When we read myths with names like Melikertes (though even M. L. West, in The East Face of Helicon, Oxford, 1997 [pb rpt 2003] agrees that, despite the identical series of consonants, we cannot assert that 'Melikertes' is the same as Phoenician 'Melqart', and with variants, including that name Leucothea, whom the reader is assumed to know of) it is very likely that we are dealing with a very ancient one.  In such a case, the sequence of wives and different children for Athamas has nothing to do with sexual psychology, though it obliges later authors to rationalize it (I think of that classic of my childhood, Helen's Babies, 1876, by John Habberton, in which the little boys adapt and rationalize the Bible stories whose characters and milieu are beyond the ken of three- and six-year-olds—there is a Silent movie with Clara Bow in which the little boys are played by little girls, and the Bible stories in baby talk are omitted).  Like many other pre-Drama elements of the Theban Cycle, this story is, I should think, from the Late Bronze Age, if not even earlier.

In any case, for Corinthians of the Roman Imperial period, Melikertes is the hero in whose honor the Isthmian games were held, and the pine tree alludes to the crowns of feuilles de pin (see the libretto of Offenbach's La Belle Helène, which shows that Halévy remembered the authors he had read in school, probably Plutarch (Symposiacs, Book V, Question III, which is more fun to read than most of Plutarch's Lives), though the sources as a whole are uncertain whether Isthmia had pine crowns first (as Oscar Broneer argued) or celery, which Nemea certainly had later.  To me the coin makes plain that the Corinthians believed that the dolphin delivered Melikertes (dead or alive) at the Isthmus and laid him at the foot of the Pine Tree.

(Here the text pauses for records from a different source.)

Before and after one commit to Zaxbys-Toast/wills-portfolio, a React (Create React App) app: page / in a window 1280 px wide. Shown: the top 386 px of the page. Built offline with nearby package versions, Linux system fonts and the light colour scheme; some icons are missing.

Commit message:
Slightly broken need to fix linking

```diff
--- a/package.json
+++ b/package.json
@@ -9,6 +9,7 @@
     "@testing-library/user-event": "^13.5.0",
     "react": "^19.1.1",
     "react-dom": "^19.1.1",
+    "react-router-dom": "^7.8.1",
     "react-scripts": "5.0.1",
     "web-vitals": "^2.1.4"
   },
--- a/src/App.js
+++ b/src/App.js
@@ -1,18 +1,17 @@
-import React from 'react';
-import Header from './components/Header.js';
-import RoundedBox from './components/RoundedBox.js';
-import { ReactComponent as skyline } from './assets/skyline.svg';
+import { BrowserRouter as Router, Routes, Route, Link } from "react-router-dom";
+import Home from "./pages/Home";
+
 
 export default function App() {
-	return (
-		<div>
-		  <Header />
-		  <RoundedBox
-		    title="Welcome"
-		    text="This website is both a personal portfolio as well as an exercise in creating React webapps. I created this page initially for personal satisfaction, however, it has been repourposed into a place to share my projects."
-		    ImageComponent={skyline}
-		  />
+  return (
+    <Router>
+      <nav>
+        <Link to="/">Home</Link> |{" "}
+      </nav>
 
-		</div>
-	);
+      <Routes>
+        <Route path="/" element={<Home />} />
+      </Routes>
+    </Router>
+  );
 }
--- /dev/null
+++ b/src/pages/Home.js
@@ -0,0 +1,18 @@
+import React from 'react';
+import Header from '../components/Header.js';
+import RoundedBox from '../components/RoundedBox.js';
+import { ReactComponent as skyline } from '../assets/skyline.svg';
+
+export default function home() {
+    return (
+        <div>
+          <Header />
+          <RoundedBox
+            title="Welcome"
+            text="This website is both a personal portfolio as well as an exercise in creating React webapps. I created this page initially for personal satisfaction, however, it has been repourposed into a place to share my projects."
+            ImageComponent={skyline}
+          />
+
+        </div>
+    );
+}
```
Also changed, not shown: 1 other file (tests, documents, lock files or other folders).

If you can't read any German, I recommend going to H. J. Rose, Handbook of Greek Mythology, 4th ed., 1950, though it is so superior to any of the others that even its PB editions, even its Kindle (!), is expensive after all these years.  You can even safely use Wikipedia; just not what is other than Wikipedia itself.  If, however, you desire to read Robert Graves, I'd recommend reading his fiction as such; he was a wonderful storyteller, but his two-volume Greek Myths (an old Pelican PB) is much worse than useless as a work of reference.  The University of Chicago references that Hoeft supplies, too, are excellent, of course, since Isthmia is their excavation and a good one.  And you can find H. J. Rose in almost any library, also, perhaps, in used-book stores. Or just take what the coin says implicitly: it is ancient, it is Corinth, it shows the dolphin version of the Melikertes story, and it shows the pine tree, too.  Everyone knew about the differing crowns of the Greek games.  St. Paul mentions them in 1 Corinthians 9: 25, but he is not interested in what they were made of or what they looked like; he cites them for their perishability.